Problem =>
The lines to return are those below that contain the word "Link".

╭─ Data in this exercise

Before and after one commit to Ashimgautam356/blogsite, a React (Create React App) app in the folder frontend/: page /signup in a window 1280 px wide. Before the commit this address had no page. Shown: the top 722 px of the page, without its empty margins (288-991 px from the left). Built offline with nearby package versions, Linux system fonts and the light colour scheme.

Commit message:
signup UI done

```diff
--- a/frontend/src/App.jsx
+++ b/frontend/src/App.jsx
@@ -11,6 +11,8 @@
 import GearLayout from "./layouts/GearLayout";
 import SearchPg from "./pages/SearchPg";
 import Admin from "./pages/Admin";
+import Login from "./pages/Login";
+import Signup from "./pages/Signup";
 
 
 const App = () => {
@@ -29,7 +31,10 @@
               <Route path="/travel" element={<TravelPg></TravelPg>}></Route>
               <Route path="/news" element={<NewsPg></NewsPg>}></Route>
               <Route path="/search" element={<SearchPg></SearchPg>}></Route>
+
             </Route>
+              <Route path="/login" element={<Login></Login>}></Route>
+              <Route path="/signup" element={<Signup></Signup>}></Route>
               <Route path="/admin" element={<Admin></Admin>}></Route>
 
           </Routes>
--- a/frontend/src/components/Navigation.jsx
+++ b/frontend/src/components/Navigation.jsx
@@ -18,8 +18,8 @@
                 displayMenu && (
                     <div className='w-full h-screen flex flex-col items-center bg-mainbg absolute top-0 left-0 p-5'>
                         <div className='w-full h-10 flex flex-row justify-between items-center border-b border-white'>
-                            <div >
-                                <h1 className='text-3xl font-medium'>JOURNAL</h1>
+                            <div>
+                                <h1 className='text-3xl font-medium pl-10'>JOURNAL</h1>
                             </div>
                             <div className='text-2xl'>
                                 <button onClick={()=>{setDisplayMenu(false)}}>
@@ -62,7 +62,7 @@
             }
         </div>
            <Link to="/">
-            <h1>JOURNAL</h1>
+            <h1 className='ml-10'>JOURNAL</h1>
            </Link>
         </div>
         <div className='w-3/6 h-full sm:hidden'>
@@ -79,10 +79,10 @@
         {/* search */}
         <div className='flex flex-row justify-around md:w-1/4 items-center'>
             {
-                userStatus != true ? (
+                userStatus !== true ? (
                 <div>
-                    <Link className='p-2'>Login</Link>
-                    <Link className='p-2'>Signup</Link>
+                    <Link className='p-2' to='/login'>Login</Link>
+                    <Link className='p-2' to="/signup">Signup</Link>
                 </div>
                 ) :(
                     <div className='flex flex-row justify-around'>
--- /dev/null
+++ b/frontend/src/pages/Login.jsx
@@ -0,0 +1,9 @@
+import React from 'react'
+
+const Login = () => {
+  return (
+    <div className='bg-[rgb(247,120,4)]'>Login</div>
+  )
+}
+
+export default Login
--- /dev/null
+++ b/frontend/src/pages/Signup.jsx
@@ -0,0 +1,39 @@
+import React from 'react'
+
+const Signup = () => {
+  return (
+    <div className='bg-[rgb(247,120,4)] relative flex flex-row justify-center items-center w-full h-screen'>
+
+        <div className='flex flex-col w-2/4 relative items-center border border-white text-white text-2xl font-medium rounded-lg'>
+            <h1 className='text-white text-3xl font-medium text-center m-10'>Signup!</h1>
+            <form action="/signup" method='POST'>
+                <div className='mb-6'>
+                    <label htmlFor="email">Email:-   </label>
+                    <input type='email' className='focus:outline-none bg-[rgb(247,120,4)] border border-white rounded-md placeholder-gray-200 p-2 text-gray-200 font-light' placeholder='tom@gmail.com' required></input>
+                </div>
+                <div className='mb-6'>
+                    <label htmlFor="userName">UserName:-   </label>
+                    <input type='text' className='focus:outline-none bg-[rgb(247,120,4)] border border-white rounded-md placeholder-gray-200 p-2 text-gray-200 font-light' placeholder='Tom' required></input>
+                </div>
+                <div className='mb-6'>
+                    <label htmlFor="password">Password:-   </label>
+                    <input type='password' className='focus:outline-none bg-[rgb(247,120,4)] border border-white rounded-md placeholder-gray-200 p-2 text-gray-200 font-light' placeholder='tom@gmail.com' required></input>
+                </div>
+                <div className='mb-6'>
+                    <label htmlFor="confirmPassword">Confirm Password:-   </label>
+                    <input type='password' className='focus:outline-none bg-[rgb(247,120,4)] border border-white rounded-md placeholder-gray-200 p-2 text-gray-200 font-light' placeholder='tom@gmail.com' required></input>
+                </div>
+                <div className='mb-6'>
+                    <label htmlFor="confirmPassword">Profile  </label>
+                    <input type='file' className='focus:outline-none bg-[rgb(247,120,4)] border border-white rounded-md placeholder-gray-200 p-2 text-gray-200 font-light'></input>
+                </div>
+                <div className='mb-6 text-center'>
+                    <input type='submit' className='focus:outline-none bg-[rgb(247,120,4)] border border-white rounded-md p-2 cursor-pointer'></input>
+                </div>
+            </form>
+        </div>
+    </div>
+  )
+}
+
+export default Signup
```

╰─

Finished exercise =>
            <Link to="/">
            </Link>
-                    <Link className='p-2'>Login</Link>
-                    <Link className='p-2'>Signup</Link>
+                    <Link className='p-2' to='/login'>Login</Link>
+                    <Link className='p-2' to="/signup">Signup</Link>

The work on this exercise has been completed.